(Records excerpted from a collection)
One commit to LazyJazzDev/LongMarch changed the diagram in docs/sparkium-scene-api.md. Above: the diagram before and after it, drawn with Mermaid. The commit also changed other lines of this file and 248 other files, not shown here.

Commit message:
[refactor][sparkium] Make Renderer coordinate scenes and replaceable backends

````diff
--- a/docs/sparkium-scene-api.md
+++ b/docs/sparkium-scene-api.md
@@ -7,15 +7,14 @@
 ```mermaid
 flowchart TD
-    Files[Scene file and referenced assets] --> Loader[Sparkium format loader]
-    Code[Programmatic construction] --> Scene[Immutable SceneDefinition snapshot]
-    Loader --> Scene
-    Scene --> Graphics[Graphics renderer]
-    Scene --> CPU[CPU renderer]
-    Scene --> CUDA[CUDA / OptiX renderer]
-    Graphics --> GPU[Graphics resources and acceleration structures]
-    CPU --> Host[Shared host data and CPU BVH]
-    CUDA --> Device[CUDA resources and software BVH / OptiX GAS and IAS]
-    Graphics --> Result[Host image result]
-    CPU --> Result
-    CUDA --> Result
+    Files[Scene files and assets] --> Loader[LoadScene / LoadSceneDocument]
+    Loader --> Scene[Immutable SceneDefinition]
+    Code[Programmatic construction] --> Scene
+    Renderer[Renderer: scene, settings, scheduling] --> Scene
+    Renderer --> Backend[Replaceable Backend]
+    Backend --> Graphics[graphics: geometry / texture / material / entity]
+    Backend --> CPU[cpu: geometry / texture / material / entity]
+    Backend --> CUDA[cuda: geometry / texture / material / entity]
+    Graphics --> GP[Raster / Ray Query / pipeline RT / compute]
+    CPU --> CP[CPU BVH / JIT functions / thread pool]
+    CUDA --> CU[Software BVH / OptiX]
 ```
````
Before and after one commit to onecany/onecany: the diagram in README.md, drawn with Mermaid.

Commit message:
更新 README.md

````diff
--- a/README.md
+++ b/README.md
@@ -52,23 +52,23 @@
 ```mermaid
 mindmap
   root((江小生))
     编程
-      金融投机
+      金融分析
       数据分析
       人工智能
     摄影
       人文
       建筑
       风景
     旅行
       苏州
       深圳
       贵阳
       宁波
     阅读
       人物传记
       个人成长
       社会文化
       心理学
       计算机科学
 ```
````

▶ TASK TO COMPLETE
Set down the records again, exactly.

▶ ANSWER TO THIS TASK
One commit to LazyJazzDev/LongMarch changed the diagram in docs/sparkium-scene-api.md. Above: the diagram before and after it, drawn with Mermaid. The commit also changed other lines of this file and 248 other files, not shown here.

Commit message:
[refactor][sparkium] Make Renderer coordinate scenes and replaceable backends

````diff
--- a/docs/sparkium-scene-api.md
+++ b/docs/sparkium-scene-api.md
@@ -7,15 +7,14 @@
 ```mermaid
 flowchart TD
-    Files[Scene file and referenced assets] --> Loader[Sparkium format loader]
-    Code[Programmatic construction] --> Scene[Immutable SceneDefinition snapshot]
-    Loader --> Scene
-    Scene --> Graphics[Graphics renderer]
-    Scene --> CPU[CPU renderer]
-    Scene --> CUDA[CUDA / OptiX renderer]
-    Graphics --> GPU[Graphics resources and acceleration structures]
-    CPU --> Host[Shared host data and CPU BVH]
-    CUDA --> Device[CUDA resources and software BVH / OptiX GAS and IAS]
-    Graphics --> Result[Host image result]
-    CPU --> Result
-    CUDA --> Result
+    Files[Scene files and assets] --> Loader[LoadScene / LoadSceneDocument]
+    Loader --> Scene[Immutable SceneDefinition]
+    Code[Programmatic construction] --> Scene
+    Renderer[Renderer: scene, settings, scheduling] --> Scene
+    Renderer --> Backend[Replaceable Backend]
+    Backend --> Graphics[graphics: geometry / texture / material / entity]
+    Backend --> CPU[cpu: geometry / texture / material / entity]
+    Backend --> CUDA[cuda: geometry / texture / material / entity]
+    Graphics --> GP[Raster / Ray Query / pipeline RT / compute]
+    CPU --> CP[CPU BVH / JIT functions / thread pool]
+    CUDA --> CU[Software BVH / OptiX]
 ```
````
Before and after one commit to onecany/onecany: the diagram in README.md, drawn with Mermaid.

Commit message:
更新 README.md

````diff
--- a/README.md
+++ b/README.md
@@ -52,23 +52,23 @@
 ```mermaid
 mindmap
   root((江小生))
     编程
-      金融投机
+      金融分析
       数据分析
       人工智能
     摄影
       人文
       建筑
       风景
     旅行
       苏州
       深圳
       贵阳
       宁波
     阅读
       人物传记
       个人成长
       社会文化
       心理学
       计算机科学
 ```
````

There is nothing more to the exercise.